### INSTRUCTIONS TO FOLLOW:
Reproduce the listing that follows with no differences at all.

### TASK DATA:
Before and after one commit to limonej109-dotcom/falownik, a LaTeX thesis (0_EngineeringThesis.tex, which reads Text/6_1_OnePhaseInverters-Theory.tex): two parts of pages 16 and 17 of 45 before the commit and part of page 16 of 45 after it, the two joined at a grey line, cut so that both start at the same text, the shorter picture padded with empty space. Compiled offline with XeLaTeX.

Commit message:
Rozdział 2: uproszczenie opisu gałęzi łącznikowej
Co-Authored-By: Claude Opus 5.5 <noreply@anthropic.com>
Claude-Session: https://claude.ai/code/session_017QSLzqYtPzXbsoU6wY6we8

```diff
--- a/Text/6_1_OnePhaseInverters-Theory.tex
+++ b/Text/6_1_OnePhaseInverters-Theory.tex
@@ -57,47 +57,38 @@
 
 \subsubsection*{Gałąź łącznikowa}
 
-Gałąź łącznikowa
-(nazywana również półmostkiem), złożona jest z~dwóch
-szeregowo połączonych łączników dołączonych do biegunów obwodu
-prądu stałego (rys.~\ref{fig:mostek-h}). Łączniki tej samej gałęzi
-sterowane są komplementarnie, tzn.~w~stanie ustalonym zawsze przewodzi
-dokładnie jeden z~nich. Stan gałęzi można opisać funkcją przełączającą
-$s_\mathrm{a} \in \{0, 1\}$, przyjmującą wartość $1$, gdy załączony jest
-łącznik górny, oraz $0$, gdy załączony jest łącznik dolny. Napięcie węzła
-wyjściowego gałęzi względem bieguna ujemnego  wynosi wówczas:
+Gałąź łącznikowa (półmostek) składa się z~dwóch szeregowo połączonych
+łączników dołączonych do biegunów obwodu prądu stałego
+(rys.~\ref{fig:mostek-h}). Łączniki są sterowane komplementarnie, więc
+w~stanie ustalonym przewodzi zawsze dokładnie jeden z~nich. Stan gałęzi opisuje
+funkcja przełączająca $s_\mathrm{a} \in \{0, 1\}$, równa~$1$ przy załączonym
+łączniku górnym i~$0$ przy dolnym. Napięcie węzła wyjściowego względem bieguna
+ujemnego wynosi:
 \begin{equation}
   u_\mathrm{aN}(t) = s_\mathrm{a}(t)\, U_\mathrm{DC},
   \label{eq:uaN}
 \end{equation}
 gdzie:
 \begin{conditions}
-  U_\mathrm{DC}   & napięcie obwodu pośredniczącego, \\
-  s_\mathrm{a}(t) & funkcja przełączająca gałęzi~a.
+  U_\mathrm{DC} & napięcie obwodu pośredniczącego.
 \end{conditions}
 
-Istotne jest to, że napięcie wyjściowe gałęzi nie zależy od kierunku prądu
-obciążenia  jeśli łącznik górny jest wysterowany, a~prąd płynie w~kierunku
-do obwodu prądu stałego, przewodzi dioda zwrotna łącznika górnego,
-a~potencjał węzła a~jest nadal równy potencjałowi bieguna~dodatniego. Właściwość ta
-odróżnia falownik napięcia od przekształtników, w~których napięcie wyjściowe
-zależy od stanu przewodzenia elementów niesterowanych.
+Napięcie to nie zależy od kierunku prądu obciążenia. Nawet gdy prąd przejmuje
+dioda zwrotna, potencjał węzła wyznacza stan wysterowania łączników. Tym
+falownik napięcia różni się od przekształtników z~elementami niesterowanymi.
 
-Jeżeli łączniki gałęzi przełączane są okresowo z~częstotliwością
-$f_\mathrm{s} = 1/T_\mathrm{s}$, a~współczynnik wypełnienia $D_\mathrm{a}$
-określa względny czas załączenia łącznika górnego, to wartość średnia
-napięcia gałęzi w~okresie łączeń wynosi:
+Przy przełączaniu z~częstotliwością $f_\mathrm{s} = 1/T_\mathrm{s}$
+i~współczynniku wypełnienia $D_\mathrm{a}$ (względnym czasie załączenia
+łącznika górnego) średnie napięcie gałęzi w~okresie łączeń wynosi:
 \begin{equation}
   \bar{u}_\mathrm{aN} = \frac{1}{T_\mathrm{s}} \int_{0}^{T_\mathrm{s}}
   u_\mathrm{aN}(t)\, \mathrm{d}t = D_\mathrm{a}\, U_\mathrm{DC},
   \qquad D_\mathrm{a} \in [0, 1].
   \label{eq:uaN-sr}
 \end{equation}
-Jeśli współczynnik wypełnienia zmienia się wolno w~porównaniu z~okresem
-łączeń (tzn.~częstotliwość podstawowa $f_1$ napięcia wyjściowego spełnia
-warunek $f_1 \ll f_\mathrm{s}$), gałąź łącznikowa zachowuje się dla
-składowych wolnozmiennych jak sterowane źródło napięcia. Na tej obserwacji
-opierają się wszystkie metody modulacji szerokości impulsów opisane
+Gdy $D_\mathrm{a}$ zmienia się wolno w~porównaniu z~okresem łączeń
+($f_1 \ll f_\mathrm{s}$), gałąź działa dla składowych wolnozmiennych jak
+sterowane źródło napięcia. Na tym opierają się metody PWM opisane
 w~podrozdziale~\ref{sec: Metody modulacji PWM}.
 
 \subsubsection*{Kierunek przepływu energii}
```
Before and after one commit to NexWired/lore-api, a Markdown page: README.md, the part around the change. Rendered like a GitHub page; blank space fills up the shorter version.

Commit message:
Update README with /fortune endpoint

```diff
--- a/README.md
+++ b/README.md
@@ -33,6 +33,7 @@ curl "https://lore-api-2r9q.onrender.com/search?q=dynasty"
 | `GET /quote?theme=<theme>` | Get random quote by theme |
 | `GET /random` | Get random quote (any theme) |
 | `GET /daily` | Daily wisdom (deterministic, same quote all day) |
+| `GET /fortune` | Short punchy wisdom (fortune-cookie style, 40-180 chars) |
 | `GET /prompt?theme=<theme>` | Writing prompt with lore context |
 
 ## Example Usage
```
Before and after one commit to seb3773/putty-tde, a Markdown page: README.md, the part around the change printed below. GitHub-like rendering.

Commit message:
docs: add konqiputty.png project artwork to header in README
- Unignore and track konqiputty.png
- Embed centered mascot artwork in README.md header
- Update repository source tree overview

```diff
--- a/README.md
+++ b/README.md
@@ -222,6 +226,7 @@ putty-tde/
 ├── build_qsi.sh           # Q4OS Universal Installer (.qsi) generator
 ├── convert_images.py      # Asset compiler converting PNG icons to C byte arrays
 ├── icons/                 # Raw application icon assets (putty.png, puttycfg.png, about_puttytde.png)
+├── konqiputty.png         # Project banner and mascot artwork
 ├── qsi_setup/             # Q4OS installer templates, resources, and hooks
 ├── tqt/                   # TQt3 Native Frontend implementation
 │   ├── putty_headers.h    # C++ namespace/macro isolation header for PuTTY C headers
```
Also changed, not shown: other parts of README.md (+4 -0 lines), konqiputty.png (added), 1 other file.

### RESULT OF THE EXERCISE:
Before and after one commit to limonej109-dotcom/falownik, a LaTeX thesis (0_EngineeringThesis.tex, which reads Text/6_1_OnePhaseInverters-Theory.tex): two parts of pages 16 and 17 of 45 before the commit and part of page 16 of 45 after it, the two joined at a grey line, cut so that both start at the same text, the shorter picture padded with empty space. Compiled offline with XeLaTeX.

Commit message:
Rozdział 2: uproszczenie opisu gałęzi łącznikowej
Co-Authored-By: Claude Opus 5.5 <noreply@anthropic.com>
Claude-Session: https://claude.ai/code/session_017QSLzqYtPzXbsoU6wY6we8

```diff
--- a/Text/6_1_OnePhaseInverters-Theory.tex
+++ b/Text/6_1_OnePhaseInverters-Theory.tex
@@ -57,47 +57,38 @@
 
 \subsubsection*{Gałąź łącznikowa}
 
-Gałąź łącznikowa
-(nazywana również półmostkiem), złożona jest z~dwóch
-szeregowo połączonych łączników dołączonych do biegunów obwodu
-prądu stałego (rys.~\ref{fig:mostek-h}). Łączniki tej samej gałęzi
-sterowane są komplementarnie, tzn.~w~stanie ustalonym zawsze przewodzi
-dokładnie jeden z~nich. Stan gałęzi można opisać funkcją przełączającą
-$s_\mathrm{a} \in \{0, 1\}$, przyjmującą wartość $1$, gdy załączony jest
-łącznik górny, oraz $0$, gdy załączony jest łącznik dolny. Napięcie węzła
-wyjściowego gałęzi względem bieguna ujemnego  wynosi wówczas:
+Gałąź łącznikowa (półmostek) składa się z~dwóch szeregowo połączonych
+łączników dołączonych do biegunów obwodu prądu stałego
+(rys.~\ref{fig:mostek-h}). Łączniki są sterowane komplementarnie, więc
+w~stanie ustalonym przewodzi zawsze dokładnie jeden z~nich. Stan gałęzi opisuje
+funkcja przełączająca $s_\mathrm{a} \in \{0, 1\}$, równa~$1$ przy załączonym
+łączniku górnym i~$0$ przy dolnym. Napięcie węzła wyjściowego względem bieguna
+ujemnego wynosi:
 \begin{equation}
   u_\mathrm{aN}(t) = s_\mathrm{a}(t)\, U_\mathrm{DC},
   \label{eq:uaN}
 \end{equation}
 gdzie:
 \begin{conditions}
-  U_\mathrm{DC}   & napięcie obwodu pośredniczącego, \\
-  s_\mathrm{a}(t) & funkcja przełączająca gałęzi~a.
+  U_\mathrm{DC} & napięcie obwodu pośredniczącego.
 \end{conditions}
 
-Istotne jest to, że napięcie wyjściowe gałęzi nie zależy od kierunku prądu
-obciążenia  jeśli łącznik górny jest wysterowany, a~prąd płynie w~kierunku
-do obwodu prądu stałego, przewodzi dioda zwrotna łącznika górnego,
-a~potencjał węzła a~jest nadal równy potencjałowi bieguna~dodatniego. Właściwość ta
-odróżnia falownik napięcia od przekształtników, w~których napięcie wyjściowe
-zależy od stanu przewodzenia elementów niesterowanych.
+Napięcie to nie zależy od kierunku prądu obciążenia. Nawet gdy prąd przejmuje
+dioda zwrotna, potencjał węzła wyznacza stan wysterowania łączników. Tym
+falownik napięcia różni się od przekształtników z~elementami niesterowanymi.
 
-Jeżeli łączniki gałęzi przełączane są okresowo z~częstotliwością
-$f_\mathrm{s} = 1/T_\mathrm{s}$, a~współczynnik wypełnienia $D_\mathrm{a}$
-określa względny czas załączenia łącznika górnego, to wartość średnia
-napięcia gałęzi w~okresie łączeń wynosi:
+Przy przełączaniu z~częstotliwością $f_\mathrm{s} = 1/T_\mathrm{s}$
+i~współczynniku wypełnienia $D_\mathrm{a}$ (względnym czasie załączenia
+łącznika górnego) średnie napięcie gałęzi w~okresie łączeń wynosi:
 \begin{equation}
   \bar{u}_\mathrm{aN} = \frac{1}{T_\mathrm{s}} \int_{0}^{T_\mathrm{s}}
   u_\mathrm{aN}(t)\, \mathrm{d}t = D_\mathrm{a}\, U_\mathrm{DC},
   \qquad D_\mathrm{a} \in [0, 1].
   \label{eq:uaN-sr}
 \end{equation}
-Jeśli współczynnik wypełnienia zmienia się wolno w~porównaniu z~okresem
-łączeń (tzn.~częstotliwość podstawowa $f_1$ napięcia wyjściowego spełnia
-warunek $f_1 \ll f_\mathrm{s}$), gałąź łącznikowa zachowuje się dla
-składowych wolnozmiennych jak sterowane źródło napięcia. Na tej obserwacji
-opierają się wszystkie metody modulacji szerokości impulsów opisane
+Gdy $D_\mathrm{a}$ zmienia się wolno w~porównaniu z~okresem łączeń
+($f_1 \ll f_\mathrm{s}$), gałąź działa dla składowych wolnozmiennych jak
+sterowane źródło napięcia. Na tym opierają się metody PWM opisane
 w~podrozdziale~\ref{sec: Metody modulacji PWM}.
 
 \subsubsection*{Kierunek przepływu energii}
```
Before and after one commit to NexWired/lore-api, a Markdown page: README.md, the part around the change. Rendered like a GitHub page; blank space fills up the shorter version.

Commit message:
Update README with /fortune endpoint

```diff
--- a/README.md
+++ b/README.md
@@ -33,6 +33,7 @@ curl "https://lore-api-2r9q.onrender.com/search?q=dynasty"
 | `GET /quote?theme=<theme>` | Get random quote by theme |
 | `GET /random` | Get random quote (any theme) |
 | `GET /daily` | Daily wisdom (deterministic, same quote all day) |
+| `GET /fortune` | Short punchy wisdom (fortune-cookie style, 40-180 chars) |
 | `GET /prompt?theme=<theme>` | Writing prompt with lore context |
 
 ## Example Usage
```
Before and after one commit to seb3773/putty-tde, a Markdown page: README.md, the part around the change printed below. GitHub-like rendering.

Commit message:
docs: add konqiputty.png project artwork to header in README
- Unignore and track konqiputty.png
- Embed centered mascot artwork in README.md header
- Update repository source tree overview

```diff
--- a/README.md
+++ b/README.md
@@ -222,6 +226,7 @@ putty-tde/
 ├── build_qsi.sh           # Q4OS Universal Installer (.qsi) generator
 ├── convert_images.py      # Asset compiler converting PNG icons to C byte arrays
 ├── icons/                 # Raw application icon assets (putty.png, puttycfg.png, about_puttytde.png)
+├── konqiputty.png         # Project banner and mascot artwork
 ├── qsi_setup/             # Q4OS installer templates, resources, and hooks
 ├── tqt/                   # TQt3 Native Frontend implementation
 │   ├── putty_headers.h    # C++ namespace/macro isolation header for PuTTY C headers
```
Also changed, not shown: other parts of README.md (+4 -0 lines), konqiputty.png (added), 1 other file.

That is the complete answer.